How can chaplains support physicians? How may they work together?
Chaplains are here to be part of a holistic care team--acting like a “lone ranger” is not doing the job well. Physicians have been grateful for many chaplains’ cultural awareness, for their ability to serve as a direct point of communication for the patient and family, and for helping the team understand what the family may not understand or may not appreciate. In ethically complicated situations, the hospital staff is welcome to involve a chaplain’s analysis. The physician’s recognition of the chaplain as a valuable member of the team strengthens all and helps improve patient outcomes.
What are some ways that providers can uniquely care for Jewish patients?

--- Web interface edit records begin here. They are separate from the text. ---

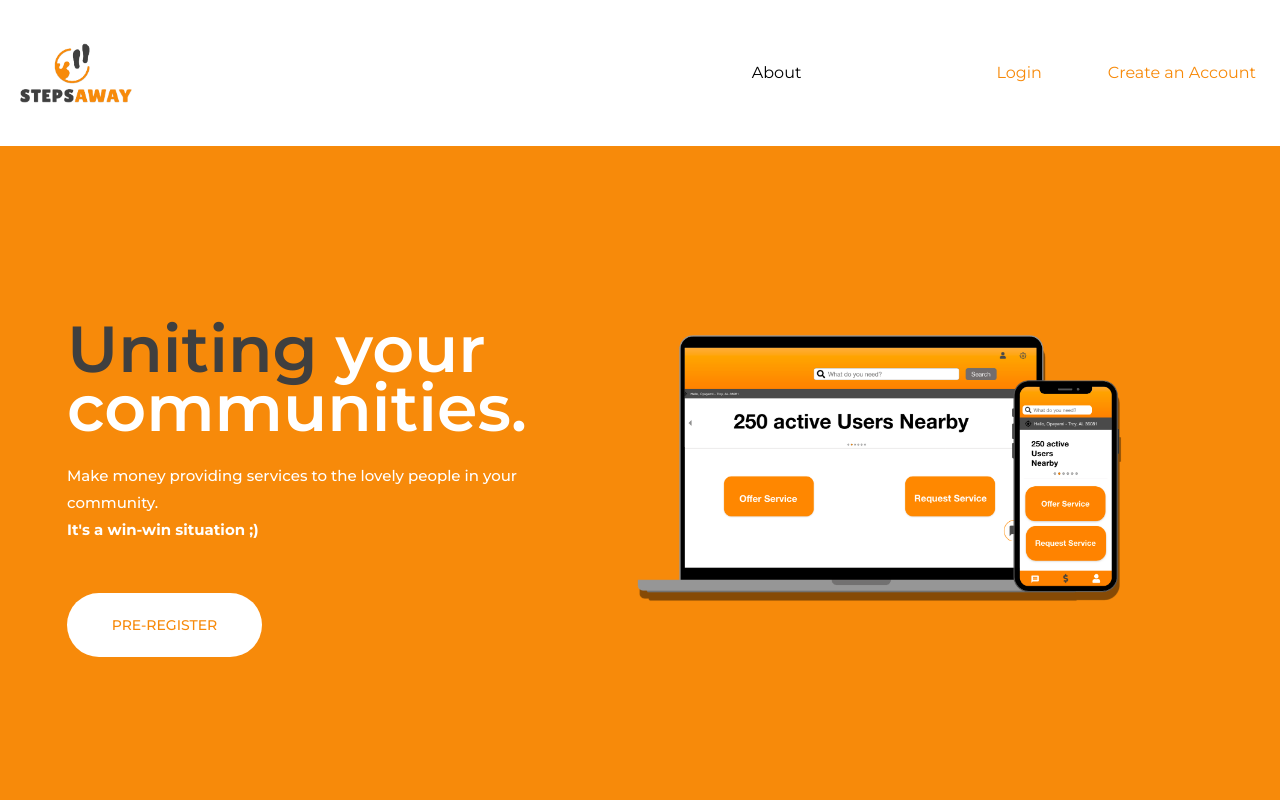
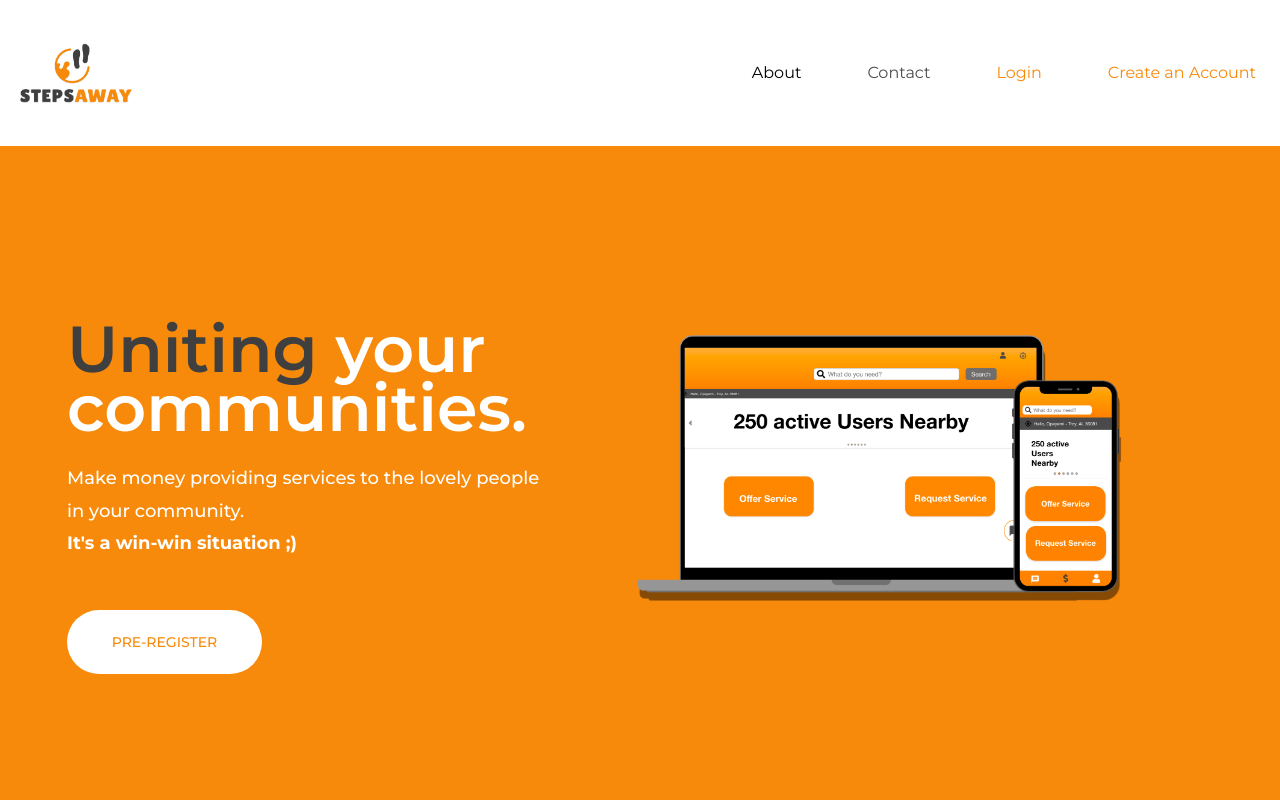
Before and after one commit to PseudoDevsLLC/PseudoDevsLLC.github.io, a plain HTML site: page index.html in a window 1280 px wide. Both pictures are taken after a click on the link "Contact". Shown: the top 800 px of the page. Drawn offline with Linux system fonts and the light colour scheme.

Commit message:
more stuff

```diff
--- a/index.html
+++ b/index.html
@@ -36,7 +36,7 @@
 	</div>
 
 	<!-- Header section -->
-		<nav class="navbar navbar-expand-lg navbar-dark">
+		<nav class="navbar navbar-expand-lg navbar-light">
 			<a class="navbar-brand" href="index.html" class="site-logo">
 				<img src="./static/images/logo.png" width="120" height="120" class="d-inline-block align-top" alt="">
 			</a>
--- a/static/css/style.css
+++ b/static/css/style.css
@@ -42,7 +42,7 @@ h6 {
 }
 
 p {
-	font-size: 15px;
+	font-size: 18px;
 	color: #6a7080;
 	line-height: 1.8;
 	font-weight: 500;
@@ -792,7 +792,6 @@ Responsive
 	}
 }
 
-
 a {
     color:inherit
 }
@@ -800,6 +799,7 @@ a {
 .navbar-nav > a{
     margin-right:50px;
   }
+
 
 .navbar-light {
    background-color: white;
@@ -822,3 +822,7 @@ a {
     background-color: #F78A0A;
     color: #F78A0A;
 }
+
+a:hover {
+    color: #F78A0A !important;
+}
```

Jewish families appreciate the demonstration of cultural and religious awareness. Especially during a Jewish holiday, such as Passover or the High Holy Days, when gathering with family is especially important. On Passover, Jewish families would be very grateful for hospital staff who at least try to provide kosher food options when possible. Many families do not require strictly kosher food but would deeply appreciate having access to matzah or other non-leavened options. Most of all, clinicians should get to know their patients and their families at the individual level. They will let you know how you can best take care of their unique spiritual, cultural and religious requirements.
Spirituality in Medicine at IU School of Medicine
The vision of Faculty Affairs, Professional Development, and Diversity (FAPDD) is to develop a vibrant, diverse community where each faculty member has the optimal capability to make meaningful contributions to their career goals and the institution’s mission. The development of the Spirituality in Medicine series from FAPDD, brings a focus to the impact spirituality has on the care of certain patients and how it can assist physicians and healthcare providers.
Read more about Spirituality in Medicine from IU School of Medicine: Buddhism, Hinduism and Islam.
The views expressed in this content represent the perspective and opinions of the author and may or may not represent the position of Indiana University School of Medicine.
Jordan Lapsley is a Communications Assistant for Indiana University School of Medicine’s Faculty Affairs, Professional Development, and Diversity.